Accounting for Ryan's surplus

House Budget Chairman Paul Ryan (R-Wis.) says his budget proposal would eliminate the deficit within a decade. How does he close the gap?

Just as it did last year, Ryan's plan defunds the health-care law and cuts spending on Medicaid, as well as from programs like farm subsidies and food stamps. All told, the Ryan plan cuts $4.6 trillion in spending over the next decade.

Unlike last year, however, Ryan's latest blueprint benefits from new tax revenue resulting from the year-end fiscal cliff deal to raise tax rates on higher incomes.

Revenues in this year's budget proposal

Revenues in last year's budget proposal

+$3.2 trillion over 10 years

By adopting CBO's 10-year projections, the government would collect $40.2 trillion over 10 years.

Tax cuts included in Ryan's budget would have left the government taking in $37 trillion over the decade.
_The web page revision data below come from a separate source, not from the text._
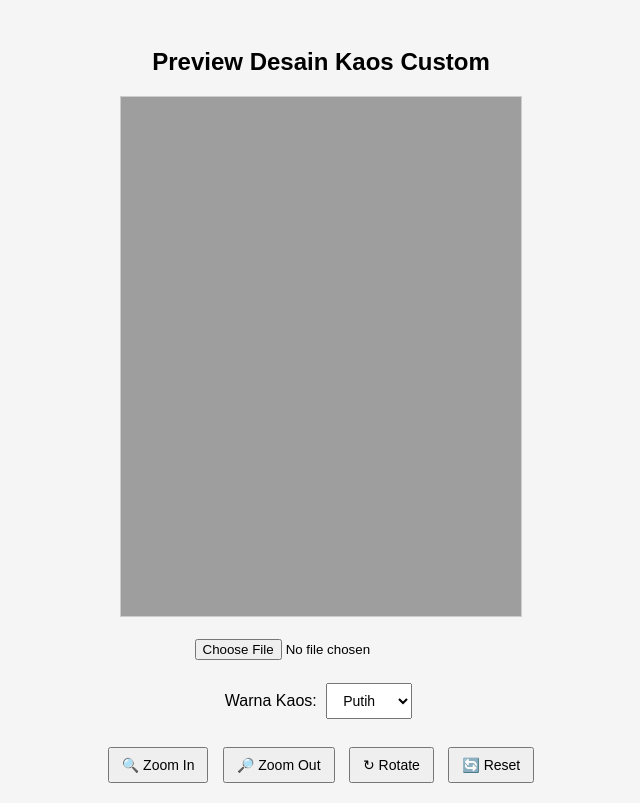
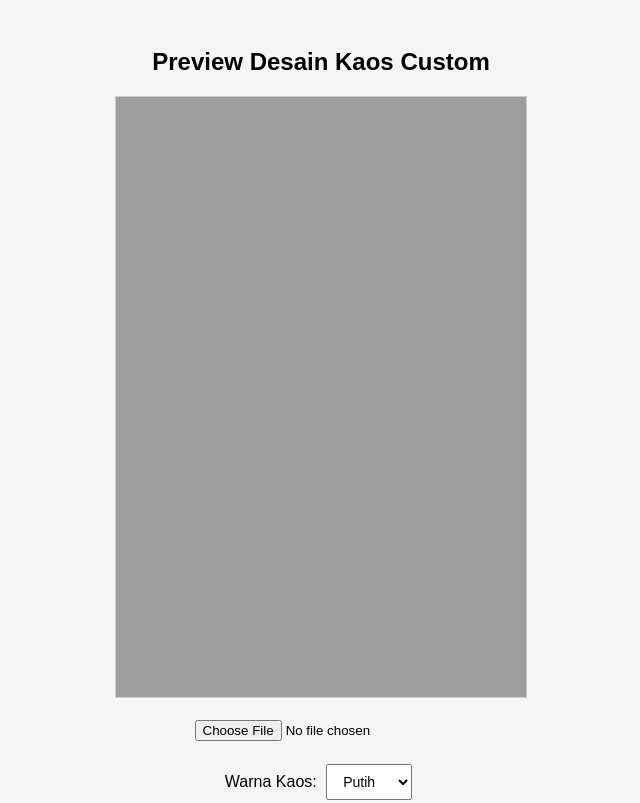
Before and after one commit to ryanfendi/kaoskustom, a plain HTML site: page index.html in a window 1280 px wide. Shown: the top 803 px of the page, without its empty margins (319-959 px from the left). Drawn offline with Linux system fonts and the light colour scheme.

Commit message:
index.html

```diff
--- a/index.html
+++ b/index.html
@@ -10,7 +10,7 @@
 <!-- partial:index.partial.html -->
 <h2>Preview Desain Kaos Custom</h2>
 
-<canvas id="canvas" width="400" height="519"></canvas><br><br>
+<canvas id="canvas" width="410" height="600"></canvas><br><br>
 
 <input type="file" id="upload" accept="image/*"><br><br>
 
```
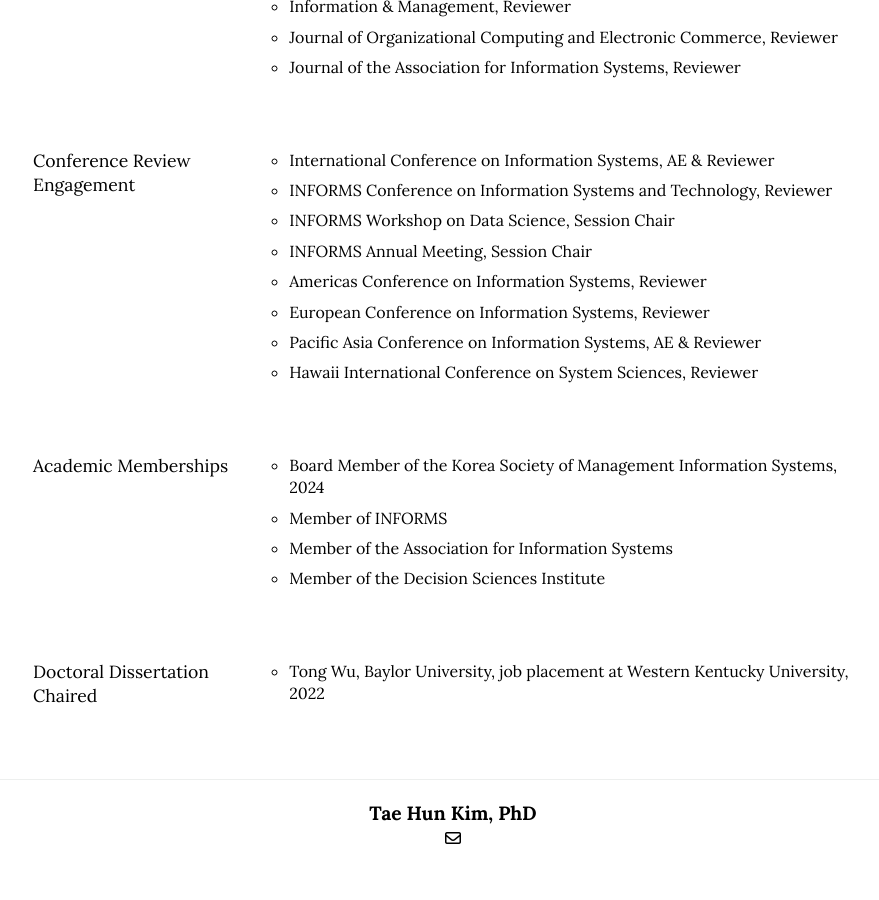
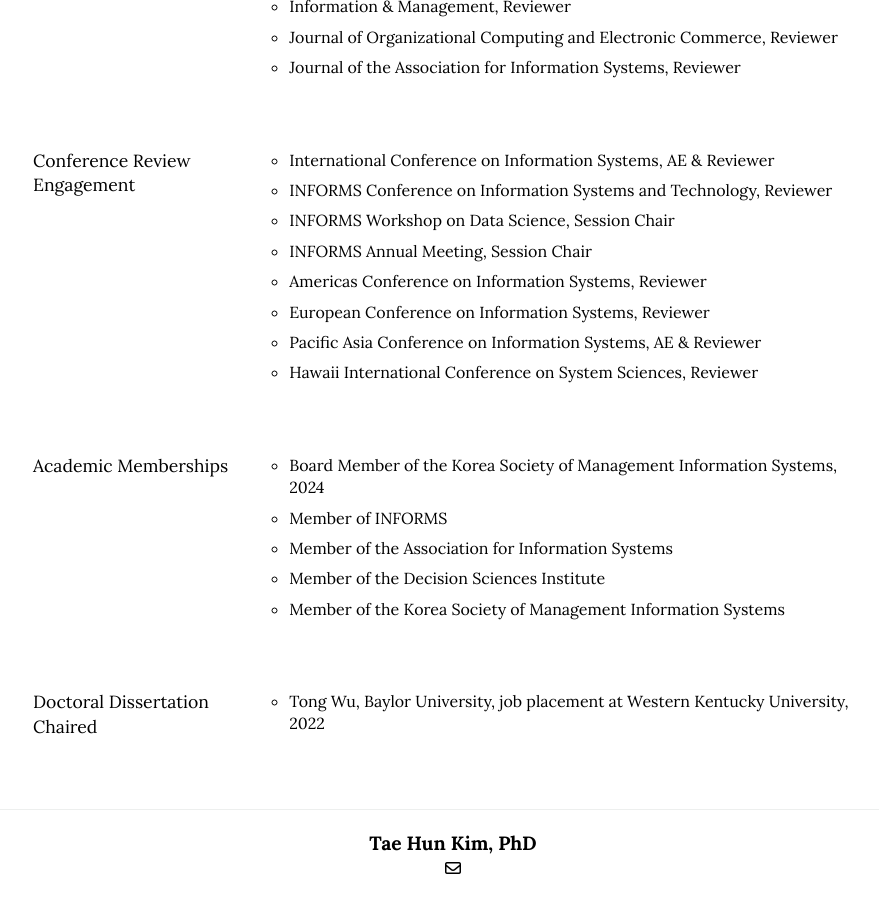
Before and after one commit to istaehun/taehun, a Jekyll site: the page built from engagement.html, in a window 1280 px wide and 900 px high, scrolled down 3475 px. Shown: the whole window, without its empty margins (187-1066 px from the left). Built offline with Jekyll 4.4.1, drawn with Linux system fonts in a browser that asks for light colours; nearby versions of some CDN libraries; before the commit the page ends 4344 px from its top, so only the background shows below that.

Commit message:
Update engagement.yml

```diff
--- a/_data/engagement.yml
+++ b/_data/engagement.yml
@@ -91,6 +91,7 @@ engagements:
       - "Member of INFORMS"
       - "Member of the Association for Information Systems"
       - "Member of the Decision Sciences Institute"
+      - "Member of the Korea Society of Management Information Systems"
   -
     title: Doctoral Dissertation Chaired
     list:
```
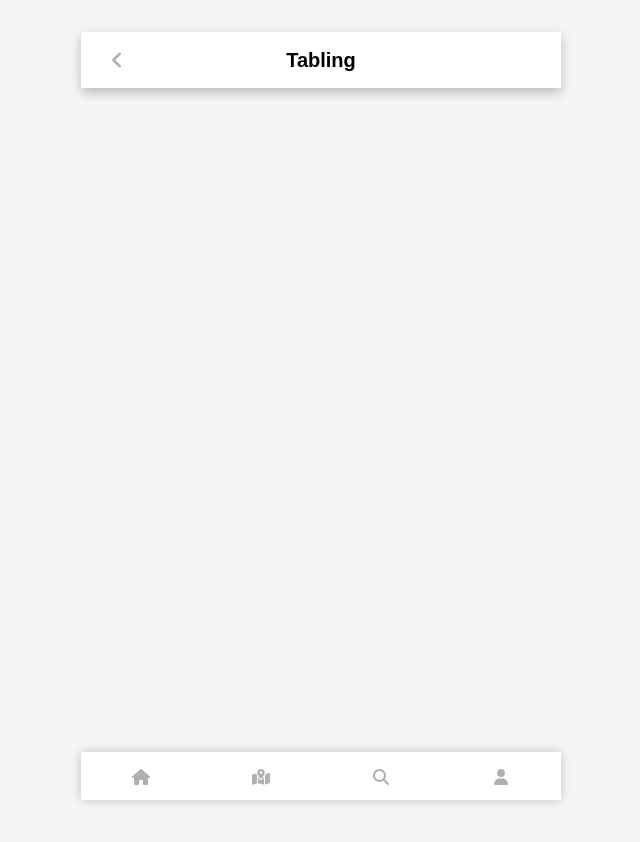
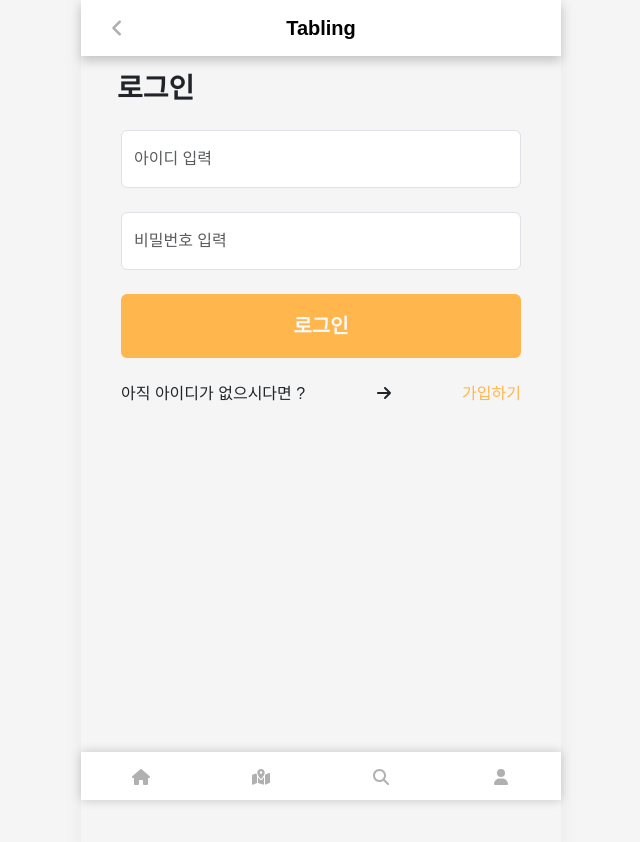
Before and after one commit to reve-0212/team3_final_project, a React (Vite) app in the folder team3_final_project/: page /logIn in a window 1280 px wide. Before the commit this address had no page. Shown: the top 842 px of the page, without its empty margins (319-959 px from the left). Before the commit the page ends 800 px from the top, so only its background shows below. Built offline with nearby package versions, Linux system fonts and the light colour scheme.

Commit message:
reservation 중간세이브

```diff
--- a/team3_final_project/src/App.jsx
+++ b/team3_final_project/src/App.jsx
@@ -1,28 +1,15 @@
-import './App.css'
-import axios from "axios";
+import KnhApp from "./KimNaHyun/KnhApp.jsx";
+import PreSetting from "./KimSangMin/PreSetting.jsx";
+import PreTime from "./KimSangMin/PreTime.jsx";
+import PreTimeSet from "./KimSangMin/PreTimeSet.jsx";
+import SjhApp from "./simJiHyun/SjhApp.jsx";
+import Main from "./JeongSeongYun/main.jsx";
+import MainContent from "./JeongSeongYun/layout/MainContent.jsx";
 
 function App() {
   return (
-    <div>
-
-        <Router>
-            <Routes>
-                <Route path="/" element={<PreTimeSet />} /> {/* '/' 경로에 PreTime 컴포넌트 렌더링 */}
-                <Route path="/pre-time-set" element={<PreTimeSet />} />
-                <Route path="/pre-time" element={<PreTime />} />
-                <Route path="/preSetting" element={<PreSetting />}/>
-            </Routes>
-        </Router>
-
-      {/*<h1>team3 final project</h1>*/}
-      {/*  <PreSetting/>*/}
-      {/*  <PreTimeSet/>*/}
-      {/*  <PreTime/>*/}
-      {/*  <AdminSeatEditor/>*/}
-      {/*  <UserSeatReservation/>*/}
-      {/*<button type={"button"} onClick={() => axiosTest()}>테스트</button>*/}
-     <KnhApp />
-    </div>
+      <SjhApp/>
+      // <Main/>
   )
 }
 
--- a/team3_final_project/src/JeongSeongYun/layout/BottomNav.jsx
+++ b/team3_final_project/src/JeongSeongYun/layout/BottomNav.jsx
@@ -9,9 +9,6 @@
     const locationNow = useLocation();
 
     const Nv = useNavigate();
-
-
-
         return(
             <nav className={'nav-wrapper'}>
                 <Link to={'/'} className={'bottom-nav-link'}>
--- a/team3_final_project/src/main.jsx
+++ b/team3_final_project/src/main.jsx
@@ -1,13 +1,12 @@
 import { StrictMode } from 'react'
 import { createRoot } from 'react-dom/client'
-import Main from "./JeongSeongYun/main.jsx";
 
 import "../src/JeongSeongYun/css/mobile.css"
+import App from "./App.jsx";
 
-import App from './App.jsx'
 
 createRoot(document.getElementById('root')).render(
   <StrictMode>
-      <Main/>
+      <App/>
   </StrictMode>,
 )
--- a/team3_final_project/src/simJiHyun/LoginSignText.jsx
+++ b/team3_final_project/src/simJiHyun/LoginSignText.jsx
@@ -1,6 +1,6 @@
 function LoginSignText(props) {
     return (
-        <div className={"row mt-2 ms-3"}>
+        <div className={"mt-2 ms-4"}>
             <h3 className={"fw-bold"}>{props.text}</h3>
         </div>
     );
--- a/team3_final_project/src/simJiHyun/SjhApp.jsx
+++ b/team3_final_project/src/simJiHyun/SjhApp.jsx
@@ -3,17 +3,28 @@
 import {BrowserRouter, Route, Routes} from "react-router-dom";
 import SjhMain from "./SjhMain.jsx";
 import SjhReservation from "./reservation/SjhReservation.jsx";
+import '../JeongSeongYun/css/mobile.css'
+import CancelPopup from "./popUP/cancelPopup.jsx";
+import Header from "../JeongSeongYun/layout/Header.jsx";
+import BottomNav from "../JeongSeongYun/layout/BottomNav.jsx";
 
 function SjhApp() {
     return (
-        <BrowserRouter>
-            <Routes>
-                <Route index element={<SjhMain/>}/>
-                <Route path={"logIn"} element={<Login/>}/>
-                <Route path={"signUp"} element={<SignUp/>}/>
-                <Route path={"reservation"} element={<SjhReservation/>}/>
-            </Routes>
-        </BrowserRouter>
+        <div className={"mobile-wrapper"}>
+            <BrowserRouter>
+                <Header/>
+
+                <Routes>
+                    <Route index element={<SjhMain/>}/>
+                    <Route path={"/logIn"} element={<Login/>}/>
+                    <Route path={"/signUp"} element={<SignUp/>}/>
+                    <Route path={"/reservation"} element={<SjhReservation/>}/>
+                    <Route path={"/popUp"} element={<CancelPopup/>}/>
+                </Routes>
+
+                <BottomNav/>
+            </BrowserRouter>
+        </div>
     );
 }
 
--- a/team3_final_project/src/simJiHyun/login/Login.jsx
+++ b/team3_final_project/src/simJiHyun/login/Login.jsx
@@ -7,32 +7,27 @@
 
 function Login() {
     return (
-        <form className={"container app-container"}>
-            <div className={"row mt-2"}>
-                <SjhNav/>
-            </div>
+        <form className={"container vh-100 pt-2"}>
 
-            <div className={"row"}>
-                <LoginSignText text={"로그인"}/>
-            </div>
+            <LoginSignText text={"로그인"}/>
 
             <LoginText holder={"아이디 입력"}/>
             <LoginText holder={"비밀번호 입력"}/>
 
-            <div className={"mt-4 d-flex ms-4 me-4"}>
-                <button type={"submit"} className={"btn py-3 fw-bold text-light fs-5 flex-fill"}
-                        style={{backgroundColor: "#FFB74D"}}>로그인
+            <div className={"mt-4 d-flex justify-content-center"}>
+                <button type={"submit"} className={"btn py-3 fw-bold text-light fs-5"}
+                        style={{backgroundColor: "#FFB74D", width: "400px"}}>로그인
                 </button>
             </div>
 
-            <div className={"mt-4 ms-4 me-4"}>
-                <div className={"col d-flex flex-row justify-content-between fs-6"}>
+            <div className={"mt-4 d-flex justify-content-center"}>
+                <div className={"col d-flex justify-content-between fs-6"}
+                     style={{maxWidth: "400px"}}>
                     <p>아직 아이디가 없으시다면 ? </p>
                     <p><FontAwesomeIcon icon={faArrowRight}/></p>
                     <a href="/signUp" style={{color: "#FFB74D", textDecorationLine: 'none'}}> 가입하기</a>
                 </div>
             </div>
-
         </form>
     );
 }
--- a/team3_final_project/src/simJiHyun/reservation/SjhReservation.jsx
+++ b/team3_final_project/src/simJiHyun/reservation/SjhReservation.jsx
@@ -1,30 +1,34 @@
-import SjhNavWithText from "../nav/SjhNavWithText.jsx";
-import "../SjhCss.css"
 import SjhReservationCard from "./SjhReservationCard.jsx";
 
 function SjhReservation() {
     return (
-        <div className={"container app-container"}>
-            <SjhNavWithText/>
+        <div className={"container vh-100 my-3"}>
 
             <div className={"input-box ms-3"}>
-                <div className={"d-flex justify-content-start mt-2 mb-0 ms-3"}>
+                <div className={"d-flex justify-content-start ms-3"}>
                     <p className={"me-3 fw-bold fs-6"}
                        style={{color: "#FFA31C", borderBottom: "3px solid #FFA31C"}}>이용예정/완료</p>
                     <p className={"fw-bold fs-6"} style={{color: "#9E9E9E"}}>취소/노쇼</p>
                 </div>
 
-                <SjhReservationCard isUse={true}
+                <div className={"d-flex justify-content-start ms-3 mb-0"}>
+                    <p>예약</p>
+                    <p>웨이팅</p>
+                </div>
+
+                <div>
+                    <SjhReservationCard isUse={false}
                                         restName={"해운대암소갈비집"}
                                         time={"2010-10-10"}
                                         number={200}
                                         people={2}/>
 
-                <SjhReservationCard isUse={false}
+                    <SjhReservationCard isUse={true}
                                         restName={"블랙업커피"}
                                         time={"2010-11-11"}
                                         number={10}
                                         people={5}/>
+                </div>
             </div>
 
 
--- a/team3_final_project/src/simJiHyun/reservation/SjhReservationCard.jsx
+++ b/team3_final_project/src/simJiHyun/reservation/SjhReservationCard.jsx
@@ -1,8 +1,7 @@
 function SjhReservationCard(props) {
     return (
-        <div style={{height: "400px", border: "1px solid #929292"}}
-             className={"ms-3 rounded-4 input-box ps-4 pe-4 pt-3 pb-3 my-4"}>
-
+        <div style={{height: "350px", border: "1px solid #929292"}}
+             className={"ms-3 rounded-4 p-3 my-2"}>
             <div className={"d-flex align-items-center justify-content-between"}>
                 <p className={"fw-bold fs-5"}>{props.restName}</p>
                 {/*방문했다면 이용 완료, 방문하지 않았다면 이용 예정을 출력한다*/}
@@ -34,10 +33,7 @@
                             style={{border: "1px solid #929292"}}>대기 상세
                     </button>
                     <button type={"button"} className={"btn"}
-                            style={{border: "1px solid #929292"}}>대기 확정 코드 입력하기
-                    </button>
-                    <button type={"button"} className={"btn"}
-                            style={{border: "1px solid #929292"}}>대기 취소하기
+                            style={{border: "1px solid #C0C0C0", color: "#C0C0C0"}}>리뷰 등록하기
                     </button>
                 </div>
                 :
@@ -46,7 +42,7 @@
                             style={{border: "1px solid #929292"}}>대기 상세
                     </button>
                     <button type={"button"} className={"btn"}
-                            style={{border: "1px solid #C0C0C0", color:"#C0C0C0"}}>리뷰 등록하기
+                            style={{border: "1px solid #929292"}}>대기 취소하기
                     </button>
                 </div>
             }
--- a/team3_final_project/src/simJiHyun/signUp/SignUp.jsx
+++ b/team3_final_project/src/simJiHyun/signUp/SignUp.jsx
@@ -1,18 +1,10 @@
-import SjhNav from "../nav/SjhNav.jsx";
 import SignMini from "./SignMini.jsx";
 import LoginSignText from "../LoginSignText.jsx";
-import "../SjhCss.css"
 
 function SignUp() {
     return (
-        <form className={"container app-container"}>
-            <div className={"row mt-2"}>
-                <SjhNav/>
-            </div>
-
-            <div className={"row"}>
-                <LoginSignText text={"회원가입"}/>
-            </div>
+        <form className={"container vh-100 pt-3"}>
+            <LoginSignText text={"회원가입"}/>
 
             <SignMini id={"userId"} label={"아이디"} holder={"아이디 입력"}/>
             <SignMini id={"userPass"} label={"비밀번호"} holder={"비밀번호 입력"}/>
@@ -22,8 +14,12 @@
                 <div className={"col"}>
                     <label htmlFor={"userName"} className={"form-label fs-3"}>성별</label>
                     <div className={"col d-flex flex-row justify-content-center gap-3 input-box"}>
-                        <button type={"button"} className={"btn flex-fill py-3"}>남</button>
-                        <button type={"button"} className={"btn flex-fill py-3"}>여</button>
+                        <button type={"button"} className={"btn flex-fill py-3"}
+                                style={{border: "1px solid #929292", backgroundColor: "white"}}>남
+                        </button>
+                        <button type={"button"} className={"btn flex-fill py-3"}
+                                style={{border: "1px solid #929292", backgroundColor: "white"}}>여
+                        </button>
                     </div>
                 </div>
             </div>
```
Also changed, not shown: team3_final_project/src/simJiHyun/SjhCss.css (+0 -12 lines). Lines whose indentation alone changed are shown as unchanged.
So it's the combination of Ryan's spending cuts plus the additional tax revenue from the fiscal cliff deal that would, in theory, produce a small budget surplus by 2023. In reality, it is unlikely that the Ryan budget will become law.

* NOTE: Current policy incorporates adjustments made by Ryan to CBO's February baseline. SOURCE: House Budget Committee. GRAPHIC: Katie Park and Karen Yourish - The Washington Post. Published March 12, 2013.

Competing visions for the budget

Senate Democrats and House Republicans have offered vastly different federal budget blueprints in their opening bids for fiscal 2014.

Ryan sets stage for a budget duel, targets health-care law

Republicans and Democrats on Capitol Hill are drafting radically different budget blueprints.

Related headlines